23/11/2016: Church Road Winery picks up Australian wine awards treble
Church Road Winery's winemaker Chris Scott has picked up a leading Australian magazine's New Zealand Winemaker of the Year title for the second time in four years - but he was more delighted with the magazines' second nod to Church Road. "It is nice to get but what is more satisfying is that we took the Winestate Syrah/Shiraz of the Year Trophy," Mr Scott said. "It is the first time that title has gone to a New Zealand wine." Syrah/Shiraz had previously been the domain of Australian producers until the magazine's judges tasted and lauded the Church Road McDonald Series Syrah 2014 which they decreed was "stunning".

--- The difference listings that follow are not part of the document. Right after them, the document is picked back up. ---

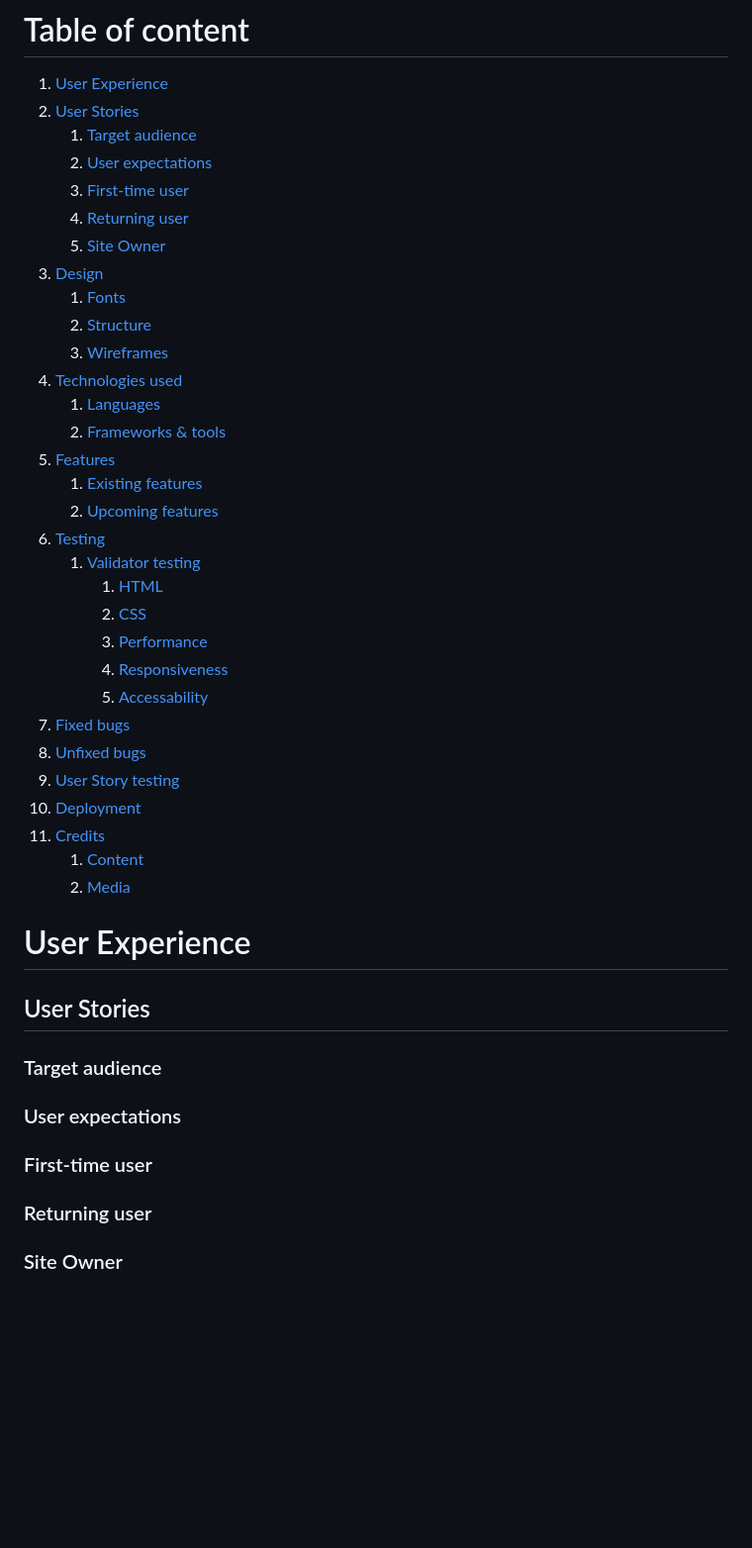
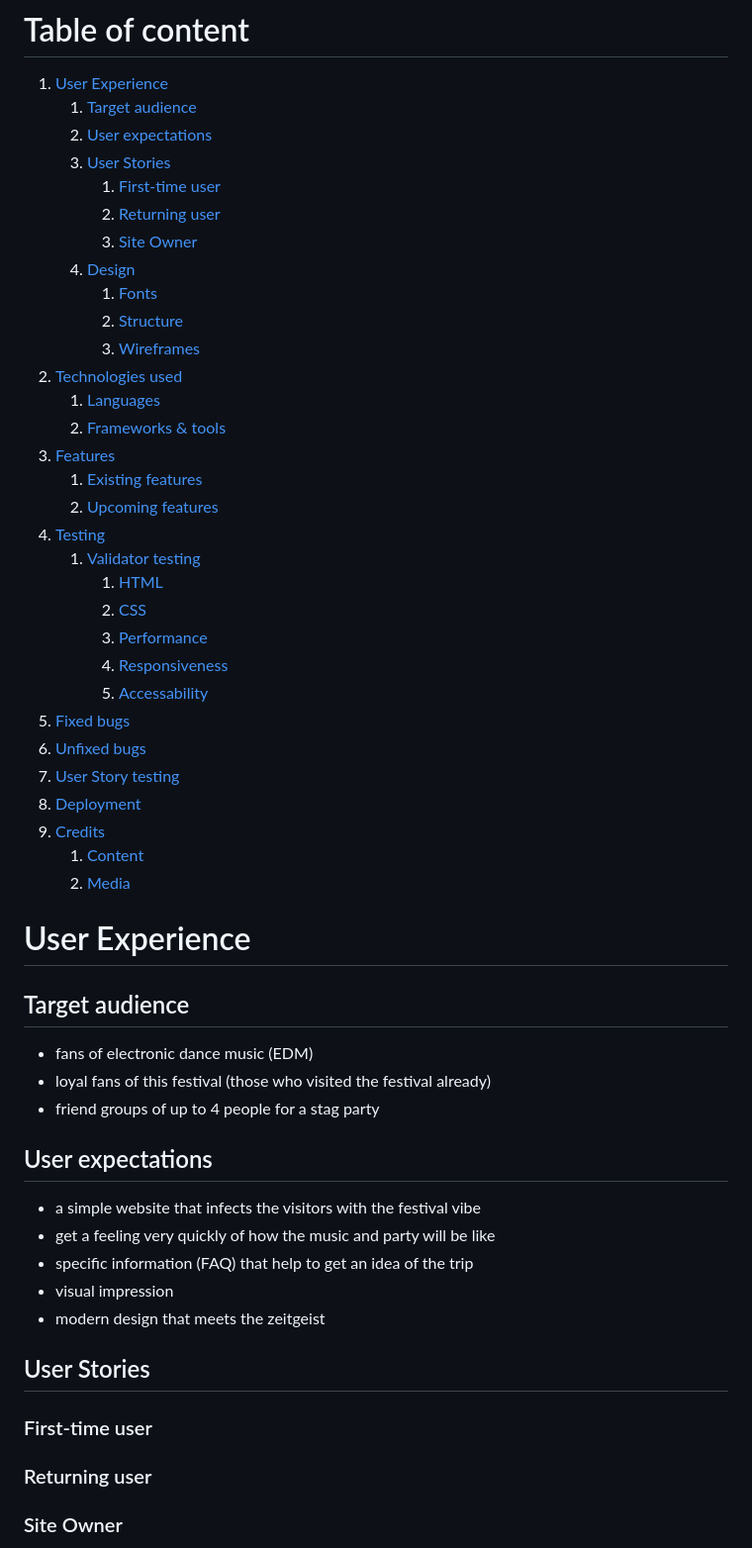
Before and after one commit to flexirexi/eternal_land_festival, a Markdown page: README.md, the part around the change. Shown at 99% size. Drawn GitHub-style; blank space fills up the shorter version.

Commit message:
README: Change order of the headers

```diff
--- a/README.md
+++ b/README.md
@@ -16,23 +16,23 @@ ___
 # Table of content
 
 1. [User Experience](#user-experience)
-2. [User Stories](#user-stories)
    1. [Target audience](#target-audience)
    2. [User expectations](#user-expectations)
-   3. [First-time user](#first-time-user)
-   4. [Returning user](#returning-user)
-   5. [Site Owner](#site-owner)
-3. [Design](#design)
-   1. [Fonts](#font)
-   2. [Structure](#structure)
-   3. [Wireframes](#wireframes)
-4. [Technologies used](#technologies-used)
+   3. [User Stories](#user-stories)
+      1. [First-time user](#first-time-user)
+      2. [Returning user](#returning-user)
+      3. [Site Owner](#site-owner)
+   4. [Design](#design)
+      1. [Fonts](#font)
+      2. [Structure](#structure)
+      3. [Wireframes](#wireframes)
+2. [Technologies used](#technologies-used)
    1. [Languages](#languages)
    2. [Frameworks & tools](#frameworks-and-tools)
-5. [Features](#features)
+3. [Features](#features)
    1. [Existing features](#existing-features)
    2. [Upcoming features](#upcoming-features)
-6. [Testing](#testing)
+4. [Testing](#testing)
    1. [Validator testing](#validator-testing)
       1. [HTML](#html)
       2. [CSS](#css)
@@ -42,8 +42,8 @@ ___
   2. [Fixed bugs](#fixed-bugs)
   3. [Unfixed bugs](#unfixed-bugs)
   4. [User Story testing](#user-story-testing)
-7. [Deployment](#deployment)
-8. [Credits](#credits)
+5. [Deployment](#deployment)
+6. [Credits](#credits)
    1. [Content](#content)
    2. [Media](#media)
 
@@ -51,10 +51,21 @@ ___
 
 
 # User Experience
+## Target audience
+- fans of electronic dance music (EDM)
+- loyal fans of this festival (those who visited the festival already)
+- friend groups of up to 4 people for a stag party
+
+## User expectations
+- a simple website that infects the visitors with the festival vibe
+- get a feeling very quickly of how the music and party will be like
+- specific information (FAQ) that help to get an idea of the trip
+- visual impression
+- modern design that meets the zeitgeist
+
 ## User Stories
-### Target audience
-### User expectations
 ### First-time user
+
 
 ### Returning user
 
```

23/11/2016: New Zealand exports to S.Korea up after FTA
In the first nine months since entry into force of the New Zealand-Korea Free Trade Agreement, food and beverage exports to South Korea rose 16 percent to 449 million NZ dollars (317.17 million U.S. dollars) compared to the same period a year earlier, McClay said in a statement ahead of the first anniversary of the agreement. “Those products where tariffs have been eliminated immediately have fared extremely well,” said McClay.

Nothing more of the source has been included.